Monday, February 21, 2011

He's a big ol' beer named Townie Brown

Yesterday, Jeff and I brewed one hell of a beer. We made 10 gallons of an imperial brown! What's that you say?, "You'll NEVER drink 10 gallons of an imperial beer". Yes, we least not quickly. 5 gallons of this beer is going into the oak barrel I have and will be aged for about 6-9 months. The other five will be kegged and served. The brew day went great, though the mash was a beast this time around. The mash tun was about maxed about, check out the picture below. The beer will finish at 12.1% theoretically (OG was 1.114) and was made up of Marris Otter malt, 2-row, crystal, special roast, and a wee bit of chocolate malt. Also, we added maple syrup and dark brown sugar. We topped of our numbers with some light malt extract and corn sugar as well. It smelled and tasted delicious, strong toasted caramel and nutty flavors. The hops used were Columbus for bittering and East Kent Golding for aroma and flavor. The 10 gallons of wort is currently bubbling away in the room next to me!
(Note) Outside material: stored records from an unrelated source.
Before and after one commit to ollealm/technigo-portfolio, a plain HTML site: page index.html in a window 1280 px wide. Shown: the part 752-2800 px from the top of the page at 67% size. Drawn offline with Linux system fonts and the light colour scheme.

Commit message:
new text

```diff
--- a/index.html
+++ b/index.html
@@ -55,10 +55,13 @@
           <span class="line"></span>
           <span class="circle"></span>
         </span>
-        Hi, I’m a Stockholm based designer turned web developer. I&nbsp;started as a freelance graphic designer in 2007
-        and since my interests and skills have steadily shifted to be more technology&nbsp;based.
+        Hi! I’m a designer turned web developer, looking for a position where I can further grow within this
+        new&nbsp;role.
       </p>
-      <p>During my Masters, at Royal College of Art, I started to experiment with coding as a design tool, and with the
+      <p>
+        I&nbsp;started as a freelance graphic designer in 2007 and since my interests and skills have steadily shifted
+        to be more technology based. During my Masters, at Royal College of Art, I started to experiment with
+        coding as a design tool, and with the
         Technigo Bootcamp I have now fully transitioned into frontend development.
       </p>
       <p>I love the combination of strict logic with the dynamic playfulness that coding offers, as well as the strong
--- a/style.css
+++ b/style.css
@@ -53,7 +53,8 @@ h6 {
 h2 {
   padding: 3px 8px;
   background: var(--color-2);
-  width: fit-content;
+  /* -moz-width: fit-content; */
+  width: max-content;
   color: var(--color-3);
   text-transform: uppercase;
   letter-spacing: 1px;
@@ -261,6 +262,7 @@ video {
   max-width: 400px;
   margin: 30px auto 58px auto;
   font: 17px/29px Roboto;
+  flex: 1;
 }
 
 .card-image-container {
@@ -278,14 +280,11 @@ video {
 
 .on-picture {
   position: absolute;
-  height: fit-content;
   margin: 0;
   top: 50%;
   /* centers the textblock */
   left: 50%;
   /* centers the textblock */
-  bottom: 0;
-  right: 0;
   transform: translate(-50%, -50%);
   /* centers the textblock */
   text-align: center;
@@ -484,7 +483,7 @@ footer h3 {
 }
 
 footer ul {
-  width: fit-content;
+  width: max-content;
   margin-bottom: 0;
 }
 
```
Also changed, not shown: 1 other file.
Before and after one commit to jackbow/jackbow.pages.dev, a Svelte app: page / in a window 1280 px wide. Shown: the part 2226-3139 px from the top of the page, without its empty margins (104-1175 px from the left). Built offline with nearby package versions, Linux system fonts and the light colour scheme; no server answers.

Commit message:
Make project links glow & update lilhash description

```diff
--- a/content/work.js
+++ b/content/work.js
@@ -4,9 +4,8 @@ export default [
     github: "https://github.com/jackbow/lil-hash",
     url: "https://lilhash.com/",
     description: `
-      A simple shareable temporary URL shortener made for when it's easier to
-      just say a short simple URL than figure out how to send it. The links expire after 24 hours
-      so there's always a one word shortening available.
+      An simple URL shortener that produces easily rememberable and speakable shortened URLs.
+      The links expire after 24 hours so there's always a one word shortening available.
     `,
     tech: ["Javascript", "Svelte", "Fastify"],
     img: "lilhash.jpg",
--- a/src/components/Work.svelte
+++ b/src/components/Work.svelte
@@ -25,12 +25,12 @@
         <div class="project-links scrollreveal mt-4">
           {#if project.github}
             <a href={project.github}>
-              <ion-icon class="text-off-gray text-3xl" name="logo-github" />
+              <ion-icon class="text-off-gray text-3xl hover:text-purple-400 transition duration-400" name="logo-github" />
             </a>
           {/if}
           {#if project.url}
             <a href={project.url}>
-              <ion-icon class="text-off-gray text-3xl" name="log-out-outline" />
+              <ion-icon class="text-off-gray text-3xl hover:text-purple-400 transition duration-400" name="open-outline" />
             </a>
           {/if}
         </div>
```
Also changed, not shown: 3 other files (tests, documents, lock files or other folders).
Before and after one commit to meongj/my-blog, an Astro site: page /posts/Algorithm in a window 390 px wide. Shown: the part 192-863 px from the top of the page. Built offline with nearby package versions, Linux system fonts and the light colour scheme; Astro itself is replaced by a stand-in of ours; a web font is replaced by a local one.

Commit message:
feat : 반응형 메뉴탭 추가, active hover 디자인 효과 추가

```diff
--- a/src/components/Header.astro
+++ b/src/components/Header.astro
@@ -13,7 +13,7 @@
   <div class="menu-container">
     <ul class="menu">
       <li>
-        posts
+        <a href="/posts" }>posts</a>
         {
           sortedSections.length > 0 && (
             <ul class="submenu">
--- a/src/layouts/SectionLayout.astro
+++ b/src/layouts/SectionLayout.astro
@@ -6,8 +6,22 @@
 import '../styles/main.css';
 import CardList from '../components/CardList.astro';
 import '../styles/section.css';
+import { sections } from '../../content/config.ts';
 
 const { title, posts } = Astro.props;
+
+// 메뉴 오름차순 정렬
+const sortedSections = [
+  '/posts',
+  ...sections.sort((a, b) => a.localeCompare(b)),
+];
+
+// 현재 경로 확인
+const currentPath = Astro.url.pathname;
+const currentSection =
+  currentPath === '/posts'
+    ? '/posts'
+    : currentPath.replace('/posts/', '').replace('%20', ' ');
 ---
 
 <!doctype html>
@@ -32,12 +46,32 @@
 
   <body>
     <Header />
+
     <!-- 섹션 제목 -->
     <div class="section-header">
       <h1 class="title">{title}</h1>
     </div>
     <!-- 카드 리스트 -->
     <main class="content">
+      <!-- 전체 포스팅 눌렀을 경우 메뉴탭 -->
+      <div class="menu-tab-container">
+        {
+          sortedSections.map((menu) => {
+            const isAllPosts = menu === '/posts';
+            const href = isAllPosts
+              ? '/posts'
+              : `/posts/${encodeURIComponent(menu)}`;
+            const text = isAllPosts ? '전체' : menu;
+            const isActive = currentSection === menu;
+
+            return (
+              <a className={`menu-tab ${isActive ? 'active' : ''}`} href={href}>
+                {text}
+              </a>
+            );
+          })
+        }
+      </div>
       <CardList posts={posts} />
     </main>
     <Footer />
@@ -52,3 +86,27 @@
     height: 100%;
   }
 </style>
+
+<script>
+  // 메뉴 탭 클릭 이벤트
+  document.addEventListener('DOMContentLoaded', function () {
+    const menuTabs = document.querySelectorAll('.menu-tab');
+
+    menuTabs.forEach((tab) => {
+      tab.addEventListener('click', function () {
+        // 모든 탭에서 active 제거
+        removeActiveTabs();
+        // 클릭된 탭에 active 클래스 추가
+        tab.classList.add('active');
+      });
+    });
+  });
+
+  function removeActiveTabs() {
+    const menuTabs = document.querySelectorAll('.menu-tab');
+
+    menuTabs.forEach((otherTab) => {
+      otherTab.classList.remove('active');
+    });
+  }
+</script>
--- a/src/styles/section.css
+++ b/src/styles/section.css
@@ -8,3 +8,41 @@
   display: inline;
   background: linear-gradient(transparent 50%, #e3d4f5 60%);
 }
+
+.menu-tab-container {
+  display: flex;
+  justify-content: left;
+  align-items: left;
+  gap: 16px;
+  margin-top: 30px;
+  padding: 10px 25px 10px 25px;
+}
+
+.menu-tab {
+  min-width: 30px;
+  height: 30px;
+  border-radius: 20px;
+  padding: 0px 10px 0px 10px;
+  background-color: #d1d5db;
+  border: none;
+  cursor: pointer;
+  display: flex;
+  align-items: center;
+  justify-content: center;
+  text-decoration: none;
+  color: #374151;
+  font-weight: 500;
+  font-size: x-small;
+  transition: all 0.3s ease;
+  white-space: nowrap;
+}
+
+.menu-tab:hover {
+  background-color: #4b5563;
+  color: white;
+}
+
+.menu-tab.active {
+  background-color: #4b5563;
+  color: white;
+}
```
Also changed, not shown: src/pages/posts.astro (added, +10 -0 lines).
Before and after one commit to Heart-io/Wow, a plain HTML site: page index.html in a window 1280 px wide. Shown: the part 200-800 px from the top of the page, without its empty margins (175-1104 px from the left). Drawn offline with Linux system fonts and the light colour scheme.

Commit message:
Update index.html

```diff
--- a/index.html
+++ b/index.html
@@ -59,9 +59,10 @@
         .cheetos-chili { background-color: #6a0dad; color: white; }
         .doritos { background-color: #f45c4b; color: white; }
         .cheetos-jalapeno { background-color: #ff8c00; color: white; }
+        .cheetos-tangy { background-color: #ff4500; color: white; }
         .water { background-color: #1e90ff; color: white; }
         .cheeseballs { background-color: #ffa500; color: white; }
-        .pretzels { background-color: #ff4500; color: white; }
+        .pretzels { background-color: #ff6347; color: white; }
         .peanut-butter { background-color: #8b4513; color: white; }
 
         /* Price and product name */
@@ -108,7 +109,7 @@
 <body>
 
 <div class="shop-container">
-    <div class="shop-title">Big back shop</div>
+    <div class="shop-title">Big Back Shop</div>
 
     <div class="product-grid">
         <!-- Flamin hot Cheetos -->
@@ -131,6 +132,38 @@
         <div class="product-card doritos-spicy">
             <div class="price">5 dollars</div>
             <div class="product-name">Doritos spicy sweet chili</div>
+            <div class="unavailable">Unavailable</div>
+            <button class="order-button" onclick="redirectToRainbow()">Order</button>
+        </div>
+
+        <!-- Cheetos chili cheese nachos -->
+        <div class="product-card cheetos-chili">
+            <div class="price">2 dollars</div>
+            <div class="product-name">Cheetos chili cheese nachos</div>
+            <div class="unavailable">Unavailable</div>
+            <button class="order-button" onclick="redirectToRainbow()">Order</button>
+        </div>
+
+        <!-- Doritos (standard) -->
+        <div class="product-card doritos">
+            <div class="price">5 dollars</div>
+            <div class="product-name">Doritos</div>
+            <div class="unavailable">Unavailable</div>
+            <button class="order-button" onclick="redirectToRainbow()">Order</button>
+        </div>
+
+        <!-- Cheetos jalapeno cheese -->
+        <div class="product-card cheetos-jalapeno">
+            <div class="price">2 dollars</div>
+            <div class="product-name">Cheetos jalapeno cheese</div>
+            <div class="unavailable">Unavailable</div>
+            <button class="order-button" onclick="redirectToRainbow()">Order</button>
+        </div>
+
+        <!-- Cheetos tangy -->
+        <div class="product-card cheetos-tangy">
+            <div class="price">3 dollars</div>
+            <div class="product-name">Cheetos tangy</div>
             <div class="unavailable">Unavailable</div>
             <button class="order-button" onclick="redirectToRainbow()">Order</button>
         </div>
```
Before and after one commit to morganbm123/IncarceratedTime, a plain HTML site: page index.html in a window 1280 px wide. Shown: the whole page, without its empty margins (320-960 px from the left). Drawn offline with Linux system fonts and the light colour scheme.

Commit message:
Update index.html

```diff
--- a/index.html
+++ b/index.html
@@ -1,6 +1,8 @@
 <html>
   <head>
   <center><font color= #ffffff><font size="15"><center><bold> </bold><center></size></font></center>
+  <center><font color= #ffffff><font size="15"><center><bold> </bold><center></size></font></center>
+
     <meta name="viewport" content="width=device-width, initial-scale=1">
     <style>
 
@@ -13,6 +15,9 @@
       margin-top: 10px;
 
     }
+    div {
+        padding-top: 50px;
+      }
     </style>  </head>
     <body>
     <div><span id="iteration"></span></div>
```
Say when...

While we were brewing, we also kegged Pliny the Brother and Sally's Lil' Slice of Heaven. They both finished up at around 1.010. That is perfect for Pliny, but maybe a little too low for the barleywine. The lower OG might make the barleywine a little more drinkable, but hopefully some of the body was retained. We'll see, they both tasted fantastic and I can't wait to try them in a week or so. I have been imbibing Kitchen Sink Ale and it tastes great! It turned out like an English Old Ale (think Great Divide Hibernation Ale). The color is great and the head on it sticks around for a good while. I really like it.

Kitchen Sink Ale, freshly poured from the tap
So, the taps will now be full in a couple of weeks and the feverish brewing schedule will calm a bit, though I'm not sure I want it to. I'll have to start focusing on some more sessionable (drink more than one in a sitting) ales after this. Any suggestions? I was thinking of starting with an Amber. I'm probably going to have a Lowell.Brewing Strong Ale Festival to start clearing the taps! Stay tuned, things are rolling and I'm loving the brews off the new system...

Thursday, February 10, 2011

Lil' Slice of Heaven

Last Friday, I brewed an Avery Hog Heaven clone. This one was for my wife, Sally! She LOVES this beer...and so do I. Named it "Sally's Lil' Slice of Heaven". Man, the brew day was a long one! This was due to the fact that I didn't get a chance to clean the brewery after brewing Pliny the Brother last time. I was late for dinner at the in-laws' house and had to just rinse and run. Therefore, I had to spend a couple of hours cleaning the brewery before I could even start the new brew! Everything went fairly smooth. I used Whirlfloc in the boil kettle and that seemed to help flocculate the proteins and break and keep it on top of the false bottom when draining. Therefore, no clogging of the plate chiller! I still need to compensate for the holdup volume of my system when transferring out of the brewery into a fermentor. I always seem to boil down to 5 gallons and only get 4.5 in the fermentor. This may also be because the hot wort has expanded and the 5 gallons is really 4.5 in the Boil Kettle anyway. Maybe I'll just up my markings on my sight glass by 0.5 gallons. The gravity was a little lower than expected on the wort (probably b/c I had to chase the wort with water to reach 5 gallons and then I overfilled a little bit...whoops). Besides that, the beer has been fermenting quickly. I just threw the cooled wort on top of the Cal Ale yeast cake from Kitchen Sink Ale. I know some will poo-poo this move, but I had never done it and I want to see how it turns out. Once fermentation is close to complete I will add 4.5 oz. of Columbus hop pellets to dry hop...mmmmmmmm!

The Kitchen Sink Ale is on tap now, but I have not sampled it yet. It has to carb a little bit more. I put the keezer (kegerator made from chest freezer) on casters too, so I can easily roll it out to load kegs. I also hooked up a cooling system for the keezer. I have a glycol plate at the front of my tap tower with inlets and outlets. I used a liquid cooled computer processor cooler from CoolerMaster (Aquagate 80/120). I got it cheap off ebay and just ran new hoses and filled it with more coolant. There is also a small radiator and fan hooked up to the pump as well. This allows the fan to circulate the cool air around the keezer while at the same time cooling the taps. I hooked up a switch to the cooling unit, so I have the option of not running the thing all the time. Hopefully this means no more foaming beer when you pour! Check out the pictures below of the cooling system.

Cooling plate at front of the tap tower, glycol goes in one way and out the other
 Cooling radiator and fan in front pulling air through and out into the keezer. Cooling pump on right with hoses leading to the tap tower. CO2 manifold below with the Eva-Dry unit below to control moisture.

Top view of pump, radiator, and fan